#### Instructions for the task:
In the entries below, how many lines include "pages"? Reply with the number and nothing more.

Version difference data:
== == ==

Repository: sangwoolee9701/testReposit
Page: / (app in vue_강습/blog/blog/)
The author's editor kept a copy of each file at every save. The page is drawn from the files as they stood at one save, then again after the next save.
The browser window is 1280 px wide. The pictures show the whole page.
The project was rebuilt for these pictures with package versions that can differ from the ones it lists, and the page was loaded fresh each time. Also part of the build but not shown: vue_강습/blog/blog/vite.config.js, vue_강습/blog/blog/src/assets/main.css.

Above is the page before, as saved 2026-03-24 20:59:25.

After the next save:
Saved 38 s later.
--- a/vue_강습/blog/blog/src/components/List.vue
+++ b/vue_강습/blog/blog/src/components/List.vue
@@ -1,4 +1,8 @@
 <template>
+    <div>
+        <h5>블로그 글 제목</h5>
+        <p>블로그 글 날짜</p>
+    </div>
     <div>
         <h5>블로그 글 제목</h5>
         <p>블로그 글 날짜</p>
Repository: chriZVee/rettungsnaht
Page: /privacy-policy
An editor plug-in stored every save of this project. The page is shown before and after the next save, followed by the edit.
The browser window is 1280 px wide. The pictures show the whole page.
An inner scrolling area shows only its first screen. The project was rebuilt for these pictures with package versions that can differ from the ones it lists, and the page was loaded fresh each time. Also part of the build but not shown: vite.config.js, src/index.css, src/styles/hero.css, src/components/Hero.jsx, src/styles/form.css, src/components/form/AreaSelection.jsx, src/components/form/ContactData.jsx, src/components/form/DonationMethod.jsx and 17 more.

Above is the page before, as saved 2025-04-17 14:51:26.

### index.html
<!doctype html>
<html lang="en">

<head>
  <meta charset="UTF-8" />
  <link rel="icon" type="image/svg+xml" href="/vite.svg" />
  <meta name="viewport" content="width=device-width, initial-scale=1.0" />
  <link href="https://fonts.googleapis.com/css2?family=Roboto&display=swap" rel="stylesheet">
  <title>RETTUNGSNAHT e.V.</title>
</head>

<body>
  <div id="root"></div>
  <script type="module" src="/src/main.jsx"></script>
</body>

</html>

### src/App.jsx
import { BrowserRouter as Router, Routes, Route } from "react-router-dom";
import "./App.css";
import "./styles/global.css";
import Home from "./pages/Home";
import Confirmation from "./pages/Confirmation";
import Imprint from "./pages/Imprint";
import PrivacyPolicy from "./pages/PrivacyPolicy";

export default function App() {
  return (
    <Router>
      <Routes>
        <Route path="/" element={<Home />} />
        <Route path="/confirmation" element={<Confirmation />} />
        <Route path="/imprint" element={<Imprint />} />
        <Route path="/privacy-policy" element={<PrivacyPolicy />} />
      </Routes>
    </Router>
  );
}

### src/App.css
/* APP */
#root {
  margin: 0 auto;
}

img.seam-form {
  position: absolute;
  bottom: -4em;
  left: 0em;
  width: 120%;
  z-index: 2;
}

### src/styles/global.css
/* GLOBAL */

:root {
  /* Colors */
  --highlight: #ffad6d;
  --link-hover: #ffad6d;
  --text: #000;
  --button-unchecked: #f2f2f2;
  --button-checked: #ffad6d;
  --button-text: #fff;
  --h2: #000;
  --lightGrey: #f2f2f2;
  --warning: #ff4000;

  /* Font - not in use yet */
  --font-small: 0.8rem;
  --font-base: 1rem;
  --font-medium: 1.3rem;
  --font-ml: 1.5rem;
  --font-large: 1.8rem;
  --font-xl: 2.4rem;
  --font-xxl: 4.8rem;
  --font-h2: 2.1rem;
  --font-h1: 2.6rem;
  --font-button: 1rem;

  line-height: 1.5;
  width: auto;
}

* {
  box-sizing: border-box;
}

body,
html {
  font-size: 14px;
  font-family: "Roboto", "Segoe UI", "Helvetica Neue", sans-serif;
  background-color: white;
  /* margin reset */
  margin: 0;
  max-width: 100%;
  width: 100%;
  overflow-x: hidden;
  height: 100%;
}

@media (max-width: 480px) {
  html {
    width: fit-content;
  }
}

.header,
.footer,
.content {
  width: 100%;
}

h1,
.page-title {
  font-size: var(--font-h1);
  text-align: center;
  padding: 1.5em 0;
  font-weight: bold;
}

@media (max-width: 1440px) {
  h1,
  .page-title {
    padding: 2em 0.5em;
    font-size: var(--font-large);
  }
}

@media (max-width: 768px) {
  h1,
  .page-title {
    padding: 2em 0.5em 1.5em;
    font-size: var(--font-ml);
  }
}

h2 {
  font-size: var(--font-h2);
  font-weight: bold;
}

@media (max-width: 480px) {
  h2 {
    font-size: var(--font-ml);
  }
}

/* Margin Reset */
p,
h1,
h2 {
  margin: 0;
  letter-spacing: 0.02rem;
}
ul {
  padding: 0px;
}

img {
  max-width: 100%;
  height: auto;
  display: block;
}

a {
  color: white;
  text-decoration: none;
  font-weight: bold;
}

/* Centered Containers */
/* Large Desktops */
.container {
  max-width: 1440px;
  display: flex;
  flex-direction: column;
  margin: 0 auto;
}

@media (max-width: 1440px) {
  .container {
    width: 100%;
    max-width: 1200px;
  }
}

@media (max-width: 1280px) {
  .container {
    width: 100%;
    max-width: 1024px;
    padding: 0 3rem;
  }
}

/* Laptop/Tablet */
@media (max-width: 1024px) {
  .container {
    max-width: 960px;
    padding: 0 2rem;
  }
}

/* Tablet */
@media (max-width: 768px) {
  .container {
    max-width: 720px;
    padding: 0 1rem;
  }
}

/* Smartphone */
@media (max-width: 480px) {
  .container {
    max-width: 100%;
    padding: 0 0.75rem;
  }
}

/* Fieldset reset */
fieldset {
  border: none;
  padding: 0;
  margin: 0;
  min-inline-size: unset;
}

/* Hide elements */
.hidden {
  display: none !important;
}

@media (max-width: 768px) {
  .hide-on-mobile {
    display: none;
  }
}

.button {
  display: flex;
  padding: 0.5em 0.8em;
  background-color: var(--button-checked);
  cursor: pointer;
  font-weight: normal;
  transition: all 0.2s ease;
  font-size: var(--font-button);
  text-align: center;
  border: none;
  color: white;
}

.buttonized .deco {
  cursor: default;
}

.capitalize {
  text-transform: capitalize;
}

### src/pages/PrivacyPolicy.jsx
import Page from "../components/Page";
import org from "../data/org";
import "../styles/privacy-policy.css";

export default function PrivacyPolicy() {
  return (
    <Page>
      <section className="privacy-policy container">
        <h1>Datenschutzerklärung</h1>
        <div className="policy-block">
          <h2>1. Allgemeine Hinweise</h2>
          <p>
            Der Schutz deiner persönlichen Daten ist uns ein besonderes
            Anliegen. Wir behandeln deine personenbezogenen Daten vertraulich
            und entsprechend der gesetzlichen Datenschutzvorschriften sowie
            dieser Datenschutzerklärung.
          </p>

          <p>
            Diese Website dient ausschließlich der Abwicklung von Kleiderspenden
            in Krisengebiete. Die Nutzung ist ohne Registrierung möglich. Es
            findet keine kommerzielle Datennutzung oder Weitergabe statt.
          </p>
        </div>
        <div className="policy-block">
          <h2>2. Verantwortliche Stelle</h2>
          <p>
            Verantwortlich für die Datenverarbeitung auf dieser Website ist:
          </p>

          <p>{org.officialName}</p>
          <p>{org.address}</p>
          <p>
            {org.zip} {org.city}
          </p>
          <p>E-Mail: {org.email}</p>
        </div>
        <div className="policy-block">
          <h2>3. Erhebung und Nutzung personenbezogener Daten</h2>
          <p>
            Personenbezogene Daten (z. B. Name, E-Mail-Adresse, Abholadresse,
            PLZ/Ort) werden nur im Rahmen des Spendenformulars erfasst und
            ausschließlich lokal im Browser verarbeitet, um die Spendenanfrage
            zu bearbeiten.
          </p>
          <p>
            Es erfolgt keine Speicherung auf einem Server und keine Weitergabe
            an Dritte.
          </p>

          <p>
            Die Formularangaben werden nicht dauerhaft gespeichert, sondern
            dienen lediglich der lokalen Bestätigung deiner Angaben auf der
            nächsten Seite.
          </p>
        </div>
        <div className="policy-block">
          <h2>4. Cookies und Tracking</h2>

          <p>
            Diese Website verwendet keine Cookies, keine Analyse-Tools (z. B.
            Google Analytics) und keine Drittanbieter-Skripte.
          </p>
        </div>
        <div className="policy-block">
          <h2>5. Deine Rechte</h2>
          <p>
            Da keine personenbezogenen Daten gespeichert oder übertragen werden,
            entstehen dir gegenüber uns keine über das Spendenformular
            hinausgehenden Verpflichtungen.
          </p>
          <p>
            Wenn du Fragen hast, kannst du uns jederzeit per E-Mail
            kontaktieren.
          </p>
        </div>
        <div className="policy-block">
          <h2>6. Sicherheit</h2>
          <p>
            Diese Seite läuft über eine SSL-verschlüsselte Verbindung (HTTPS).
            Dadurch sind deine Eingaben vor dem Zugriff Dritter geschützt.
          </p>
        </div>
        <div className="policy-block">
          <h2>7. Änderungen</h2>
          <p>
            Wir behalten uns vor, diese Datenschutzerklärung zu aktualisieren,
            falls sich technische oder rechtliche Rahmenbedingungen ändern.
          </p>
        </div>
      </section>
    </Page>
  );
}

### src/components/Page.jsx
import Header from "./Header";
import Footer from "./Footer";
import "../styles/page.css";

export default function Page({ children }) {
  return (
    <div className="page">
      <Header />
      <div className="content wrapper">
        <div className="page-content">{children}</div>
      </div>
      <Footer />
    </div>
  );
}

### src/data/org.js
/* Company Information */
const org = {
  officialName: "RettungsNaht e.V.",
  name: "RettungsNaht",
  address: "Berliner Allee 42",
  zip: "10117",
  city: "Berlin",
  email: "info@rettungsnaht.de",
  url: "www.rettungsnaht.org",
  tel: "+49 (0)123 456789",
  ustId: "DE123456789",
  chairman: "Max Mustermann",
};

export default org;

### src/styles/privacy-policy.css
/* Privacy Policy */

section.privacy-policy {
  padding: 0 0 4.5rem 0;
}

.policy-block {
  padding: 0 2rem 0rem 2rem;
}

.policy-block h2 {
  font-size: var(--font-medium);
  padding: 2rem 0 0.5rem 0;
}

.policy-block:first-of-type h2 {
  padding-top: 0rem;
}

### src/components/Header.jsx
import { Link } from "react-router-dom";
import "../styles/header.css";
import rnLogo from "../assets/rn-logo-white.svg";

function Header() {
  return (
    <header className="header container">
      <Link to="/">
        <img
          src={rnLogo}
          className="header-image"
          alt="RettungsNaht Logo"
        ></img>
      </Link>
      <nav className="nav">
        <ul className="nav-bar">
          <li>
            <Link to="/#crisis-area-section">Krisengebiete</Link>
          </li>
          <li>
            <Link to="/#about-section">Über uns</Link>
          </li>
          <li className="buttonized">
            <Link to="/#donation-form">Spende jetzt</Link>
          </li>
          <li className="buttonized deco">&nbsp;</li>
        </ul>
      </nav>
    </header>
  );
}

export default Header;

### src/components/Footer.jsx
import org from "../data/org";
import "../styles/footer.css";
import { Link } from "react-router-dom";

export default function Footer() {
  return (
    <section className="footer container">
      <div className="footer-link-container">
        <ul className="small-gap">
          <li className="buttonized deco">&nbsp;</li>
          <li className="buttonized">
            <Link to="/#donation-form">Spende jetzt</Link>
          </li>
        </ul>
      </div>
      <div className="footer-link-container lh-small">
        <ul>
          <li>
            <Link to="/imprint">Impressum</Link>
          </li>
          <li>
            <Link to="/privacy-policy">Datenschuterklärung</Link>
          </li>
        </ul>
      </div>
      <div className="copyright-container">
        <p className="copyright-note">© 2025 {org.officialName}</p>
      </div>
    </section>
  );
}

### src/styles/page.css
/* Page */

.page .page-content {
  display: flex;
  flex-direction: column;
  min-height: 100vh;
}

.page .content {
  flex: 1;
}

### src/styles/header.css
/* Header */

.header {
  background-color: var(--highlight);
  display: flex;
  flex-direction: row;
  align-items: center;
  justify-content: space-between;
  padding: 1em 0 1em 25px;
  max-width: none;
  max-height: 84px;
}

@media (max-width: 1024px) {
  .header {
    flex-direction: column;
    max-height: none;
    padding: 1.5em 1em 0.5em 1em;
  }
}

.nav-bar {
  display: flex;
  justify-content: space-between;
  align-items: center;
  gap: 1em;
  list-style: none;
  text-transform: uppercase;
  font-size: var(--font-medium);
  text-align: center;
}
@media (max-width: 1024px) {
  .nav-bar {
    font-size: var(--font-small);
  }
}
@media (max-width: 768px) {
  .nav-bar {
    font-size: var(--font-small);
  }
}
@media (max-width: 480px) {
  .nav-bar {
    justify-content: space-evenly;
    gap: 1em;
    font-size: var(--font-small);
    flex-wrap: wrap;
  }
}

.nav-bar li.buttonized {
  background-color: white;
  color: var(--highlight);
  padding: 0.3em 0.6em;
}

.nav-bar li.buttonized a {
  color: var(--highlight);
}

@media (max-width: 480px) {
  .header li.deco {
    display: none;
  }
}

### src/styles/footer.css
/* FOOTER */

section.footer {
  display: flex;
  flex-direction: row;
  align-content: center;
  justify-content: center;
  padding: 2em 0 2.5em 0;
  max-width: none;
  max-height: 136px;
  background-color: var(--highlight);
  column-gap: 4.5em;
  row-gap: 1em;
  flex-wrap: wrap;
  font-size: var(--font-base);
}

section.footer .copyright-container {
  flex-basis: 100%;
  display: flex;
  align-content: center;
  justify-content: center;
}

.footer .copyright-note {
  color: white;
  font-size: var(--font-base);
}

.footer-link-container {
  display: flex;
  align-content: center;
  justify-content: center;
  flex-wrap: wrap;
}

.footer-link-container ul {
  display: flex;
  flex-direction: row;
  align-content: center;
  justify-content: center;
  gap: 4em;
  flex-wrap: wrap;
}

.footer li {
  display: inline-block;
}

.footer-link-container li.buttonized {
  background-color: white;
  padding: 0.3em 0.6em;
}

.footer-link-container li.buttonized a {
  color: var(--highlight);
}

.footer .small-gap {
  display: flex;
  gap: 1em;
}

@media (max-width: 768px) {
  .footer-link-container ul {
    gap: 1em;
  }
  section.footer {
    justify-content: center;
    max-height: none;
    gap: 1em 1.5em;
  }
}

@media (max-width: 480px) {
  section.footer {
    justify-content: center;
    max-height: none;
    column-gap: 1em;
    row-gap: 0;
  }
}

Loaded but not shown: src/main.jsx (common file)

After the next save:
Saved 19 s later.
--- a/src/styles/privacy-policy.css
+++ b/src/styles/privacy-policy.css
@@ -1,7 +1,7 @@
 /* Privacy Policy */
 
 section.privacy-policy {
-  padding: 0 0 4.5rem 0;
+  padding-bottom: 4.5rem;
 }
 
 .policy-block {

== == ==

#### Task output:
5